Tonawanda News — At this time of year the warm sunshine and new growth of spring are powerful temptations to spend time outdoors. For some of us, the urge to spend every free moment in the garden is almost overwhelming. But even if you don’t have the time or the space to tend large flower beds, you can create colorful container plantings that will be uniquely your own.
Although garden centers offer a fine selection of pre-planted containers, don’t feel limited by their combinations. The possibilities are endless. Before you go shopping you should do a bit of planning. Make a written list of where you’d like to have container plantings. Front porch? Patio? Window boxes, maybe?
Decide what size containers will go in each spot, and whether they will be in sun, shade or part of each.
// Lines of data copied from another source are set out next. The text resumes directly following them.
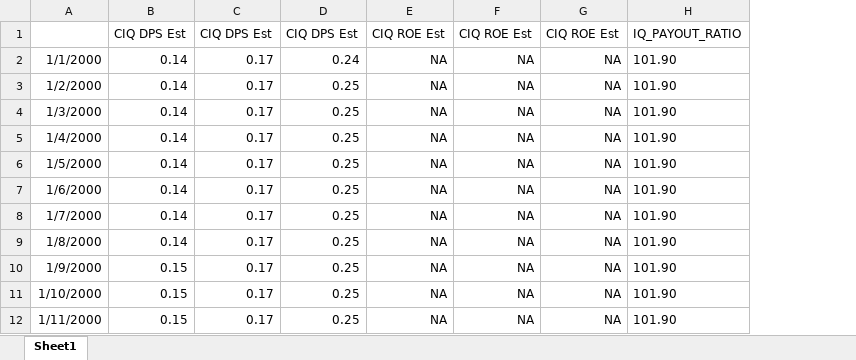
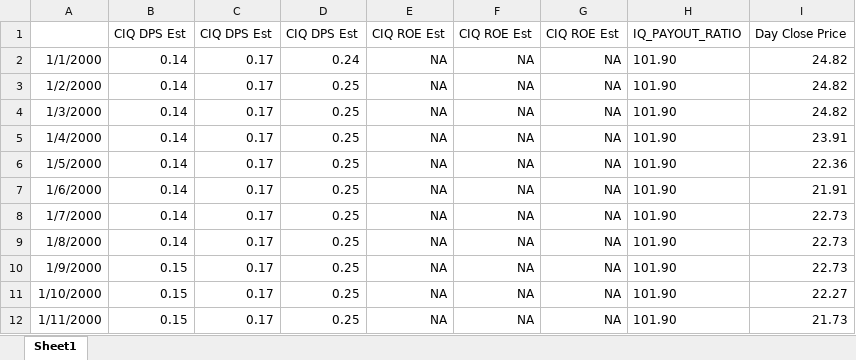
Before and after one commit to elliotchung/DSA301, an Excel workbook: dbs_model_values.xlsx, sheet Sheet1, drawn as a sheet; only a part is shown; values as stored, in another font and other column widths than the file's, no borders; the diff names each change by its address in the sheet, - before the commit and + after, or states it on an @@ line.

Commit message:
Add files via upload

```diff
--- a/dbs_model_values.xlsx (sheet Sheet1)
+++ b/dbs_model_values.xlsx (sheet Sheet1)
+column I, rows 1-12: Day Close Price | 24.82 | 24.82 | 24.82 | 23.91 | 22.36 | 21.91 | 22.73 | 22.73 | 22.73 | 22.27 | 21.73
```
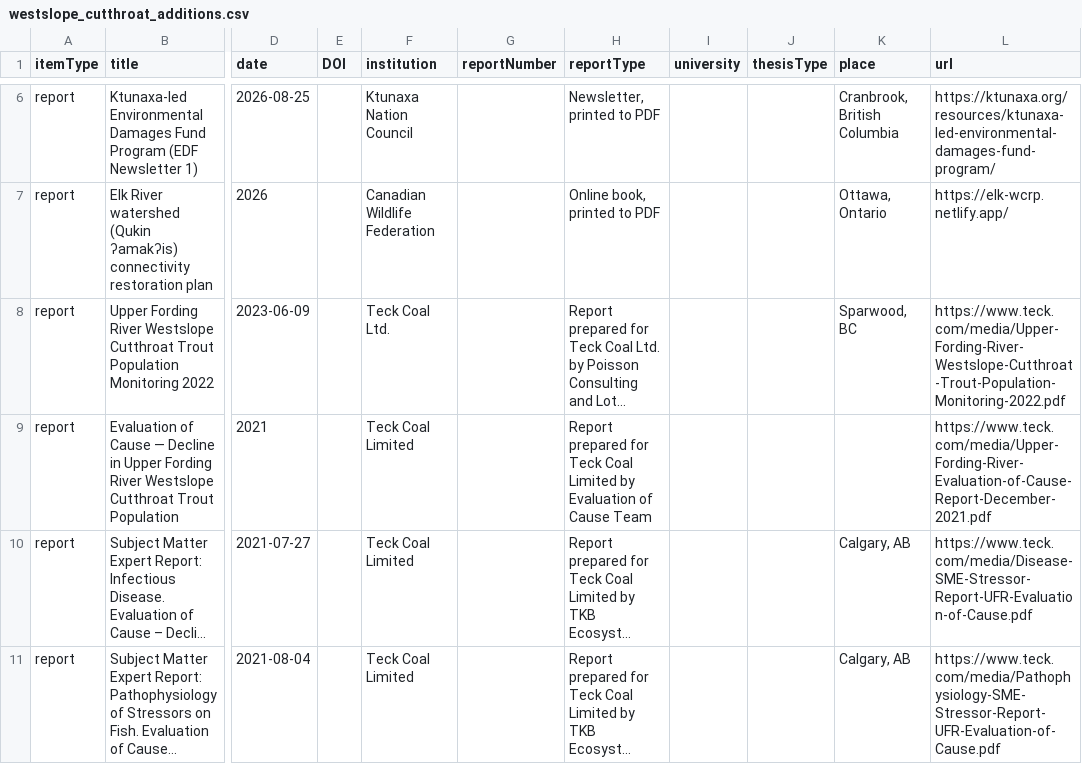
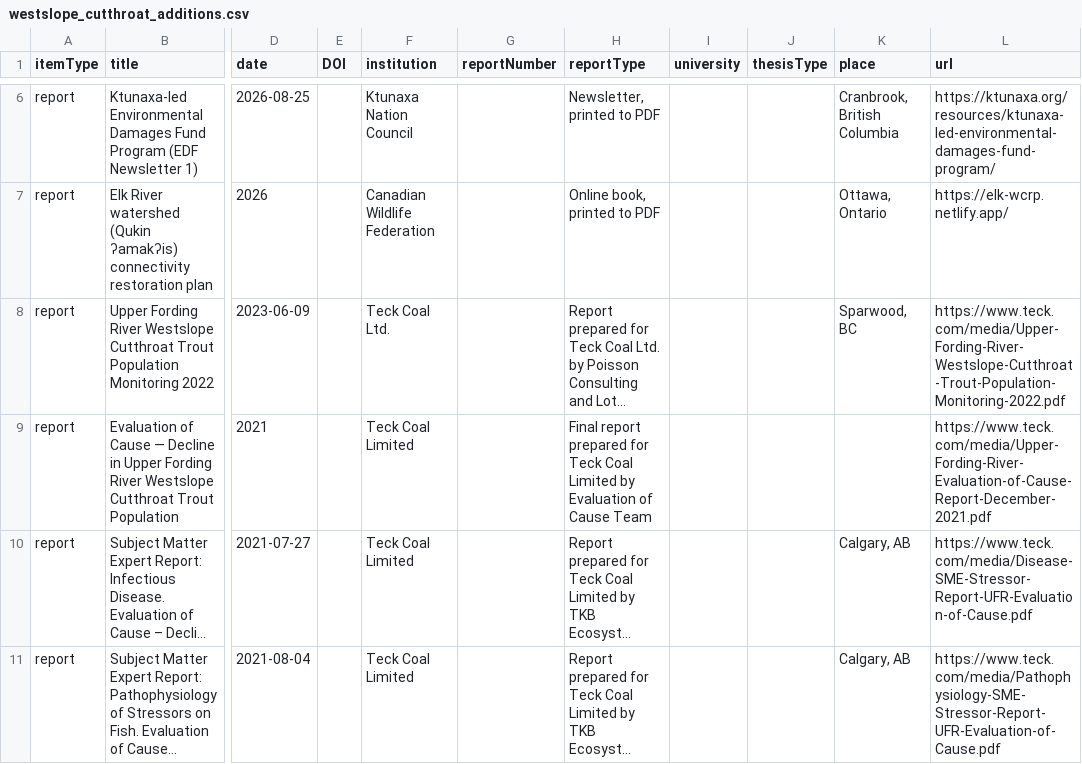
Before and after one commit to NewGraphEnvironment/knowledge, a CSV file: data/westslope_cutthroat_additions.csv, drawn as a sheet; only a part is shown, gaps mark what is left out; long unchanged cells end in …; the diff names each change by its address in the sheet, - before the commit and + after, or states it on an @@ line.

```diff
--- a/data/westslope_cutthroat_additions.csv
+++ b/data/westslope_cutthroat_additions.csv
-H9 (reportType): Report prepared for…
+H9 (reportType): Final report prepared for…
```
Also changed, not shown: 4 other files.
Unless I do this every year, I end up with too many plants I have no place for and empty spaces that I failed to buy plants for.
At the garden center, spend some time walking around with a cart, placing various combinations of plants together to learn what pleases you. Be sure to check the tags, grouping plants with similar requirements for sun and shade as well as moisture level. Some plants can tolerate dry soil much better than others. If uncertain, ask questions of the staff, who are generally eager to share their expertise.
It’s often effective to choose “a thriller, a filler and a spiller,” for each container. That is, have a tall, showy plant for the center, shorter, fluffier plants to fill in around it, and something that trails over the edge of the pot to add interest.
When planting in containers, excellent drainage is essential. Start by placing a piece of terra cotta from a broken pot with the curved side facing up over the drainage hole to create a little air pocket. This will prevent the hole from becoming clogged while allowing excess water to drain out. Containers tend to dry out quickly, even if watered every day, so buy the cheapest brand of disposable diapers to layer in next. Cut off the elastic part and place in the bottom of the pot. The diaper will hold water and allow it to reabsorb gradually into the planting mix for continuous watering.